To one knows exactly why so few baby boys were born in the late 1970s and early 1980s to certain families in Seveso, Italy. But the answer may lie in a 1976 industrial explosion that spewed out the pollutant dioxin. Two weeks after the accident, the 735 people living in the most contaminated area, dubbed Zone A, were evacuated. In the following eight years, women from that group gave birth to far more girls than boys. At the time, researchers did not notice the phenomenon; they were more concerned with whether the dioxin might eventually cause cancer. Then excess cancers did start turning up among Seveso's adults, and last year epidemiologists noticed in the data the strange scarcity of male children among Zone A's previous residents.

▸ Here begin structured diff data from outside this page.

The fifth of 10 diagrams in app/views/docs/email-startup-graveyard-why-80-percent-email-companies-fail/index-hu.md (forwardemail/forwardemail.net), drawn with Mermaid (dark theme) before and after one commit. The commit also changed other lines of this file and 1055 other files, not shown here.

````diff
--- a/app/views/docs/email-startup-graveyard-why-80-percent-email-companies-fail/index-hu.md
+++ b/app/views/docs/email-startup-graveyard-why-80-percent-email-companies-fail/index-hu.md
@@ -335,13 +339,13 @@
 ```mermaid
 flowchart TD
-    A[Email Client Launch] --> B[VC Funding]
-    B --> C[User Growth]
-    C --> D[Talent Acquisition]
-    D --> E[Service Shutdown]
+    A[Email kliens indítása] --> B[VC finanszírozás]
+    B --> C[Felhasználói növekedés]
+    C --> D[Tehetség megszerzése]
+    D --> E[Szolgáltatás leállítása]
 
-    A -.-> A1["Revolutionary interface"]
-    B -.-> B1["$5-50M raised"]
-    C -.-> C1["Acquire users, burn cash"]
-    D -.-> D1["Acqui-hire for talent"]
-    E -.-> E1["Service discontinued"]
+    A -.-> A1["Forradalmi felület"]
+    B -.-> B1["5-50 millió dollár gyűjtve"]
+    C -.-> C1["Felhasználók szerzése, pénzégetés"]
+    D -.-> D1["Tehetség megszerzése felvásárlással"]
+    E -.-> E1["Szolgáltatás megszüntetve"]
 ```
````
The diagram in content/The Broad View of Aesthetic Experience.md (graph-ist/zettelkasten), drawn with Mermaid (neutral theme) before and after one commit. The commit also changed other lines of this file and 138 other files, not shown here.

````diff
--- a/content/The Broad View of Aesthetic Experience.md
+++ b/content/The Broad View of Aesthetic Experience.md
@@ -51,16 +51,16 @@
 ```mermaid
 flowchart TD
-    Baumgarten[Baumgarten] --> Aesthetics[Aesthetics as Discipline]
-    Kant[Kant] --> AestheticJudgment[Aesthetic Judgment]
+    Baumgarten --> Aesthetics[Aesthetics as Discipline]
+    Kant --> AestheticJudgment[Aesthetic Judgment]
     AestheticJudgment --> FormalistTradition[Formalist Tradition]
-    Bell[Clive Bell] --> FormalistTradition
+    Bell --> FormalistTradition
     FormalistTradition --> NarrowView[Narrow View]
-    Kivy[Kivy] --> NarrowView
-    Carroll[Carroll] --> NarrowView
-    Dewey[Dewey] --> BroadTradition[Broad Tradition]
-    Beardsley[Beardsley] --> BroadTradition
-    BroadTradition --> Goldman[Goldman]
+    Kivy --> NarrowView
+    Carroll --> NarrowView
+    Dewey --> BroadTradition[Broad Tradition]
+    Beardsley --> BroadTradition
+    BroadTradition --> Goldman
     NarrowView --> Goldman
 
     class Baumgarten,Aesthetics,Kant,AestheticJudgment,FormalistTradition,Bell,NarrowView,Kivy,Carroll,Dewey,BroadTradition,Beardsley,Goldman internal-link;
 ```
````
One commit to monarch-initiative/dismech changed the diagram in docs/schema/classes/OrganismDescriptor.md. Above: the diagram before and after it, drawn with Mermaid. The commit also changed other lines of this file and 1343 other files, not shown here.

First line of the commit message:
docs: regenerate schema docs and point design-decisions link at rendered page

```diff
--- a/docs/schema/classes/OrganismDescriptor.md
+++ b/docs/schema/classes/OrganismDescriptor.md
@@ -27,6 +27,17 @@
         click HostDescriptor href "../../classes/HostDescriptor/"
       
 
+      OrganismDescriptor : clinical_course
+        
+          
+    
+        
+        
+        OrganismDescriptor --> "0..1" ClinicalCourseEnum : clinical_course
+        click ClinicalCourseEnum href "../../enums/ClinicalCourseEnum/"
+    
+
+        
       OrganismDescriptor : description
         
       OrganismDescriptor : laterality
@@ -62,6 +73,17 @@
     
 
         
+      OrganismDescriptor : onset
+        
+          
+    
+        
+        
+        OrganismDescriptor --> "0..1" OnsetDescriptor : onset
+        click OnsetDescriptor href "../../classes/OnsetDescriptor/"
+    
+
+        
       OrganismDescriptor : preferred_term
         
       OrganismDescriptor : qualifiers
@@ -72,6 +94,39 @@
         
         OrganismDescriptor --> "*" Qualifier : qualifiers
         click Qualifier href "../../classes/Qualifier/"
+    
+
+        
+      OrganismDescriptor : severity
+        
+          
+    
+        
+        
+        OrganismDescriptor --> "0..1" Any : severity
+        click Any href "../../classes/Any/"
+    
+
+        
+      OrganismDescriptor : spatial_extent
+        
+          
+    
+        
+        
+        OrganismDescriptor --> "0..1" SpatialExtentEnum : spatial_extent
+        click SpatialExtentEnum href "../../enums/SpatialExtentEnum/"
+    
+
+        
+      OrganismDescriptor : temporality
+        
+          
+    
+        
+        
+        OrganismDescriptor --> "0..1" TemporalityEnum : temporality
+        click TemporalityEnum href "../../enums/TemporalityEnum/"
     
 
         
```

Baby boys usually slightly outnumber girls; worldwide, there are about 106 boys to every 100 girls. But during the first eight years after the Seveso accident, mothers who had lived in Zone A gave birth to 48 girls and only 26 boys. Parents with the highest levels of dioxin had daughters but no sons at all. Perhaps, theorized University of Milan clinical pathologist Paolo Mocarelli last fall in the British medical journal The Lancet, dioxin inter- feres with hormonal balances in developing embryos, either making normal male growth impossible or killing males.
Mocarelli didn't stumble upon the Seveso phenomenon by accident. He knew to look for it, in part, because scientists had already discovered in wildlife that toxics such as dioxin can affect sex ratios. "In wildlife, that is well known," he says.
Consider the famous case of crossed bills in double-crested cormorants in the Great Lakes region during the 1980s. Hatchlings with the deformity were almost always female, and scientists speculate the same chemicals that likely cause the crossed bills also were killing males before they hatched. Proof remains illusive, as unhatched embryos usually rot away in the shell before resear- chers can determine gender. But, says zoologist James Ludwig, a private ecotoxicology consultant in Canada and Wisconsin who examined the eggs, "If you assume there's an equal probability that males and females will get the crossed-bill syndrome from exposure to toxic chemicals, then the males must be dying. Or the females are more sensitive."
POISONED WILDLIFE: Sickened and dying wild animals have long been harbingers of the effects of toxics in the environment. In the United States, we have paid enough attention to such messages to pass laws such as the 1972 ban on the pesticide DDT, as well as increase regulation of tox--ics such as dioxin and dioxinlike chemicals. As a result, many affected wildlife species are bet- ter off than they were 25 years ago, and presumably so are humans.
That's the good news. So are the facts that U.S. children today are generally healthier and better nourished than at any time in history. But even with DDT, we are only now finding out just how dangerous that chemical is to human health--especially to children. While a great deal of uncertainty remains, a growing body of peer-reviewed scientific literature strongly suggests that the young of most, if not all, animals are far more susceptible to toxics than adults.
Not only can the young get heftier proportional doses of pollutants because of their small sizes and fast metabolisms, the exposures can impede development of rapidly growing bodies. "Children eat, drink, and breathe more for their body weights than adults do, so they get bigger proportional doses of whatever is out there," explains University of Pittsburgh psychiatrist Herbert Need- leman, who pioneered studies linking lowered …